How inflation can destroy shareholder value in the latest McKinsey Quarterly (free registration required to get access) brilliantly illustrates with a simple easy-to-follow example how inflation can surreptitiously erode real profitability in a company and thereby undermine its shares. The point made is essentially that when inflation jumps up, it is not enough for earnings to rise by the inflation amount. Unless cash flows do too, the company and the shareholder lose ground.

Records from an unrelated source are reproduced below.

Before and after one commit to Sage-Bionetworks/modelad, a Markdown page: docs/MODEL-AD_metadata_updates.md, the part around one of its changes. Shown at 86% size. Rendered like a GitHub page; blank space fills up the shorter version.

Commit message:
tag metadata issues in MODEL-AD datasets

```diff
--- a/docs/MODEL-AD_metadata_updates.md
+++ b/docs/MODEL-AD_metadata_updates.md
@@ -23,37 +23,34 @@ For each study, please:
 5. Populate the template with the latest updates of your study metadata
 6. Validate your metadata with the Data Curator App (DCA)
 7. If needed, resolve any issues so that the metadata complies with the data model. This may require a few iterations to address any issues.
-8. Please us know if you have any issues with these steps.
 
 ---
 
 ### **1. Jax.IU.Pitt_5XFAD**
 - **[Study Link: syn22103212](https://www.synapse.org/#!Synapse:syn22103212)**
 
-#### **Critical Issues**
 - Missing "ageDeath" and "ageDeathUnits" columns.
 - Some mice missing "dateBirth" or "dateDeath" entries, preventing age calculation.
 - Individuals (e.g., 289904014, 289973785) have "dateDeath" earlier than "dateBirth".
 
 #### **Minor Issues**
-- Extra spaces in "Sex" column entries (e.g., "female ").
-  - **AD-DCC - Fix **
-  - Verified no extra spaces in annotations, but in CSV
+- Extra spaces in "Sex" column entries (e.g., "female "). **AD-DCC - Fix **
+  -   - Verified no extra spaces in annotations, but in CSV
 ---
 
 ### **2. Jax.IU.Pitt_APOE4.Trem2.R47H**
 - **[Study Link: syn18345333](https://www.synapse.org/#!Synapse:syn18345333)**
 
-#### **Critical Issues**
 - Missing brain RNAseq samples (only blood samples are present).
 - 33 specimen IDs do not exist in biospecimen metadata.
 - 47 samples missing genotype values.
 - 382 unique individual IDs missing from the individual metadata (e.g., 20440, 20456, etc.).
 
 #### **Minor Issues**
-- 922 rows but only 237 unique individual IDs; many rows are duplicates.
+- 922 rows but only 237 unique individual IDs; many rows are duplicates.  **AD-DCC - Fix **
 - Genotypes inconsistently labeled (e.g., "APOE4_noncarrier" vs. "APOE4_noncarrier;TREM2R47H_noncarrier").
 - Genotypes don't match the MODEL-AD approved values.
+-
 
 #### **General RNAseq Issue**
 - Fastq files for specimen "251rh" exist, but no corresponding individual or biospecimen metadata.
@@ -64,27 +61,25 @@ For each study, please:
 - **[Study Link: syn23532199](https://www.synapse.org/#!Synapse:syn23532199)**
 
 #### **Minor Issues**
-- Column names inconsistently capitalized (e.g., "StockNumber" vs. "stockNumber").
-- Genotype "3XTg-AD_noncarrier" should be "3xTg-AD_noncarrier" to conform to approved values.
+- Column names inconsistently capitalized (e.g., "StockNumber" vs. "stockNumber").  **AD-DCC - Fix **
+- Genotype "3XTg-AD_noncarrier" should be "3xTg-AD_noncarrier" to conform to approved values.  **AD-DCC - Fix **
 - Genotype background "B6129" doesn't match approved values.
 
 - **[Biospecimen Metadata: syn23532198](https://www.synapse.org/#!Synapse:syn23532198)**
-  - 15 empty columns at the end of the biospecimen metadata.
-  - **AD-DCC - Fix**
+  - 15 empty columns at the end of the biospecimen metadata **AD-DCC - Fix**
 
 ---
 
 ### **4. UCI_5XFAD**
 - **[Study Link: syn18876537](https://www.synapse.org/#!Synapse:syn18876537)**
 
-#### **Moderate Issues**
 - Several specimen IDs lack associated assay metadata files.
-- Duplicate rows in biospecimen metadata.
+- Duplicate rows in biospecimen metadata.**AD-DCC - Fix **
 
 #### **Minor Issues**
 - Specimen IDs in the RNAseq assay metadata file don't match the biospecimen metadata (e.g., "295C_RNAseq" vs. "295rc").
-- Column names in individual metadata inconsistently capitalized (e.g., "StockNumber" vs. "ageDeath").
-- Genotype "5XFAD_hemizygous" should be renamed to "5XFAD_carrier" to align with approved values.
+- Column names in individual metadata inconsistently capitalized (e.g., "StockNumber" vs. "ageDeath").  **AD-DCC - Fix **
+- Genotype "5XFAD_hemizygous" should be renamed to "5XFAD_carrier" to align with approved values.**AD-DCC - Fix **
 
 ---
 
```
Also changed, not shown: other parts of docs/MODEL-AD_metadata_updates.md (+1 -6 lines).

Earnings must appear to rise by a much greater amount just to keep pace (it is worth pondering that if that were to happen, there would be public outcry about corporations gouging ordinary people, whereas they would actually be losing ground). The driver is that depreciation, a non-cash flow item, does not rise as fast as inflation and this skews profitability ratios and hides loss of real earnings.
The piece also includes a neat graph showing how returns on invested capital during the high inflation 1970s did not move outside their remarkably constant band of 8 to 11%, whereas they should have gone up to 25 to 30% to maintain real profitability during that decade. Accordingly, stocks did very poorly.
The lesson of inflation during the 1970s is worth noting. If inflation reignites, stocks / equities are not likely a good place to be.